• Entries taken from a collection:
____________
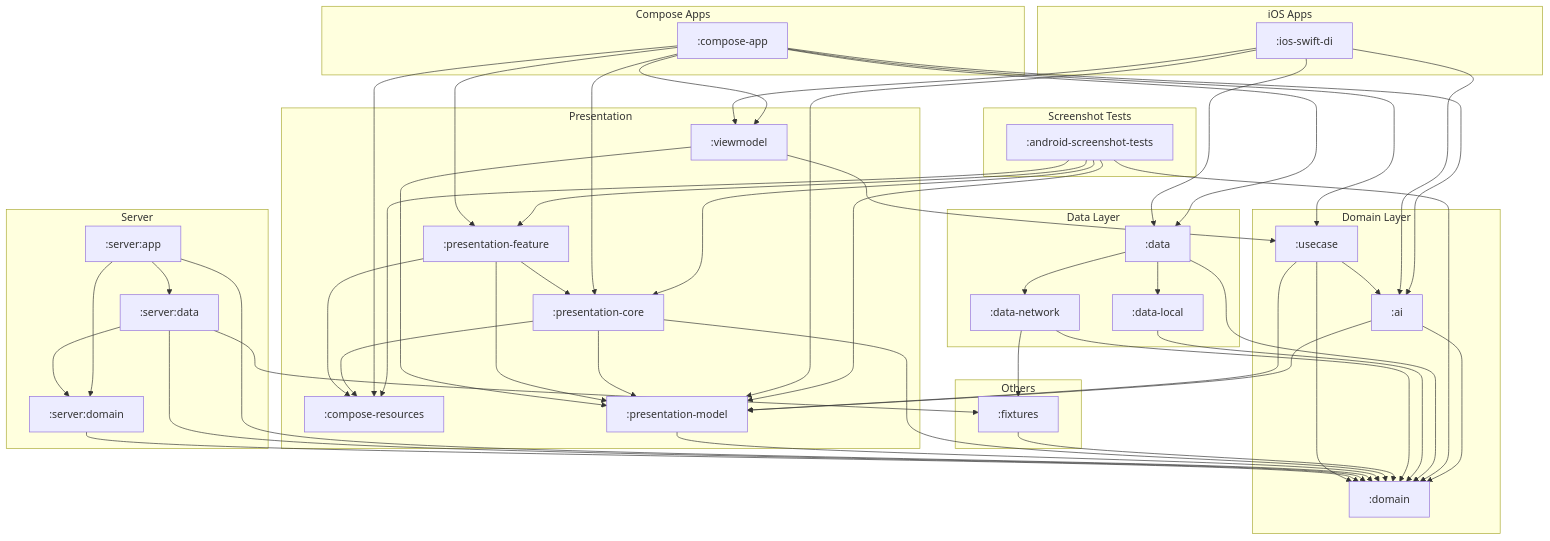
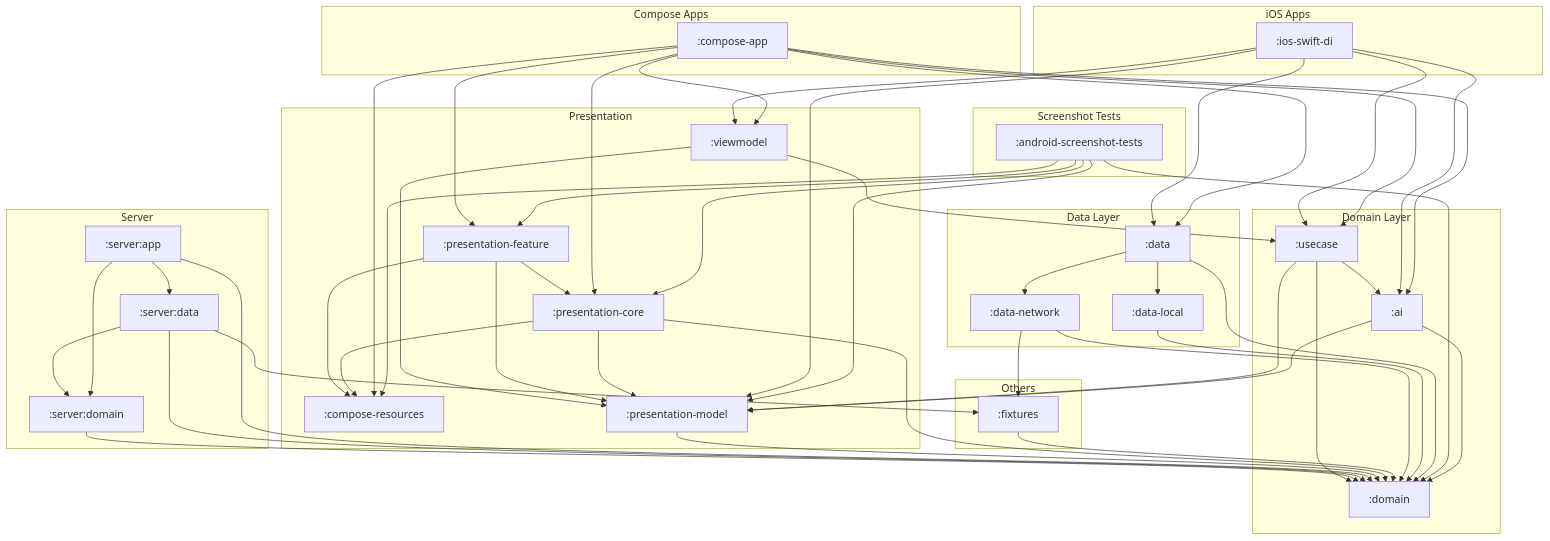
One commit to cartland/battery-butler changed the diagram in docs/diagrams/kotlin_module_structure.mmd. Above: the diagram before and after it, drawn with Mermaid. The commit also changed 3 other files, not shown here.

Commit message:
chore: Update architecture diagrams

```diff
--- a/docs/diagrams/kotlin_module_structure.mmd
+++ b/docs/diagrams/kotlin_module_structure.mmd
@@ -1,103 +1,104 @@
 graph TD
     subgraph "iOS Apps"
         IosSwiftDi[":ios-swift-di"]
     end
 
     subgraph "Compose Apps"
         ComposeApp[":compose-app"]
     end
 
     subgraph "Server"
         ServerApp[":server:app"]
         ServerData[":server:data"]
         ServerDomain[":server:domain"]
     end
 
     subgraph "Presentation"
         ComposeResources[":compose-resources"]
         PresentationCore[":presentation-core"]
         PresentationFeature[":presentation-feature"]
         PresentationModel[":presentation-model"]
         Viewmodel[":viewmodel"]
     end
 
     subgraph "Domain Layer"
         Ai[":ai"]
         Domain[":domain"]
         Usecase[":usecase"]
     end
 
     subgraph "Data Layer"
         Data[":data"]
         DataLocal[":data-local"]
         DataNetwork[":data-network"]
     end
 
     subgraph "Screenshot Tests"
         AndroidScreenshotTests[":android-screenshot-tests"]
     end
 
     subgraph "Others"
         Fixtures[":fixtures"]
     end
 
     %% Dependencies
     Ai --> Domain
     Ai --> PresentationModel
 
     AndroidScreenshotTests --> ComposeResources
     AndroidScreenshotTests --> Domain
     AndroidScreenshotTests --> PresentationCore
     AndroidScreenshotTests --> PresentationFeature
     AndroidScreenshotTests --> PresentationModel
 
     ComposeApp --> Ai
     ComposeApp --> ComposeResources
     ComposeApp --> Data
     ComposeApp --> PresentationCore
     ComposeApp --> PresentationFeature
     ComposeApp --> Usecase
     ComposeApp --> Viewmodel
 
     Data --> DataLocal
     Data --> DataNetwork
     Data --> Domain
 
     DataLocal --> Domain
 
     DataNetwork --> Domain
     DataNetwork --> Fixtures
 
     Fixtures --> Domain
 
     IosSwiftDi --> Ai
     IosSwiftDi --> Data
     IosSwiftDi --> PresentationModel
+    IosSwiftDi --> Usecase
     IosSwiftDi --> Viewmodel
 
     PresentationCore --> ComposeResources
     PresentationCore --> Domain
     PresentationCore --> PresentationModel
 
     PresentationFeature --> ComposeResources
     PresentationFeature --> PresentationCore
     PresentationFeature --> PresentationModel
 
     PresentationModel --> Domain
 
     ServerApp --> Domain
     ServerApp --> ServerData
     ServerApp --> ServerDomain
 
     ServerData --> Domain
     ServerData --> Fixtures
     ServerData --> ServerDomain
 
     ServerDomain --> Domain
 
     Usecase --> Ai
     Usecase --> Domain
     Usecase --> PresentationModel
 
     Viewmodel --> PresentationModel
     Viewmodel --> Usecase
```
____________
• Work instructions: Could all the data above be given again exactly, leaving out its images?

• Exercise response:
One commit to cartland/battery-butler changed the diagram in docs/diagrams/kotlin_module_structure.mmd. Above: the diagram before and after it, drawn with Mermaid. The commit also changed 3 other files, not shown here.

Commit message:
chore: Update architecture diagrams

```diff
--- a/docs/diagrams/kotlin_module_structure.mmd
+++ b/docs/diagrams/kotlin_module_structure.mmd
@@ -1,103 +1,104 @@
 graph TD
     subgraph "iOS Apps"
         IosSwiftDi[":ios-swift-di"]
     end
 
     subgraph "Compose Apps"
         ComposeApp[":compose-app"]
     end
 
     subgraph "Server"
         ServerApp[":server:app"]
         ServerData[":server:data"]
         ServerDomain[":server:domain"]
     end
 
     subgraph "Presentation"
         ComposeResources[":compose-resources"]
         PresentationCore[":presentation-core"]
         PresentationFeature[":presentation-feature"]
         PresentationModel[":presentation-model"]
         Viewmodel[":viewmodel"]
     end
 
     subgraph "Domain Layer"
         Ai[":ai"]
         Domain[":domain"]
         Usecase[":usecase"]
     end
 
     subgraph "Data Layer"
         Data[":data"]
         DataLocal[":data-local"]
         DataNetwork[":data-network"]
     end
 
     subgraph "Screenshot Tests"
         AndroidScreenshotTests[":android-screenshot-tests"]
     end
 
     subgraph "Others"
         Fixtures[":fixtures"]
     end
 
     %% Dependencies
     Ai --> Domain
     Ai --> PresentationModel
 
     AndroidScreenshotTests --> ComposeResources
     AndroidScreenshotTests --> Domain
     AndroidScreenshotTests --> PresentationCore
     AndroidScreenshotTests --> PresentationFeature
     AndroidScreenshotTests --> PresentationModel
 
     ComposeApp --> Ai
     ComposeApp --> ComposeResources
     ComposeApp --> Data
     ComposeApp --> PresentationCore
     ComposeApp --> PresentationFeature
     ComposeApp --> Usecase
     ComposeApp --> Viewmodel
 
     Data --> DataLocal
     Data --> DataNetwork
     Data --> Domain
 
     DataLocal --> Domain
 
     DataNetwork --> Domain
     DataNetwork --> Fixtures
 
     Fixtures --> Domain
 
     IosSwiftDi --> Ai
     IosSwiftDi --> Data
     IosSwiftDi --> PresentationModel
+    IosSwiftDi --> Usecase
     IosSwiftDi --> Viewmodel
 
     PresentationCore --> ComposeResources
     PresentationCore --> Domain
     PresentationCore --> PresentationModel
 
     PresentationFeature --> ComposeResources
     PresentationFeature --> PresentationCore
     PresentationFeature --> PresentationModel
 
     PresentationModel --> Domain
 
     ServerApp --> Domain
     ServerApp --> ServerData
     ServerApp --> ServerDomain
 
     ServerData --> Domain
     ServerData --> Fixtures
     ServerData --> ServerDomain
 
     ServerDomain --> Domain
 
     Usecase --> Ai
     Usecase --> Domain
     Usecase --> PresentationModel
 
     Viewmodel --> PresentationModel
     Viewmodel --> Usecase
```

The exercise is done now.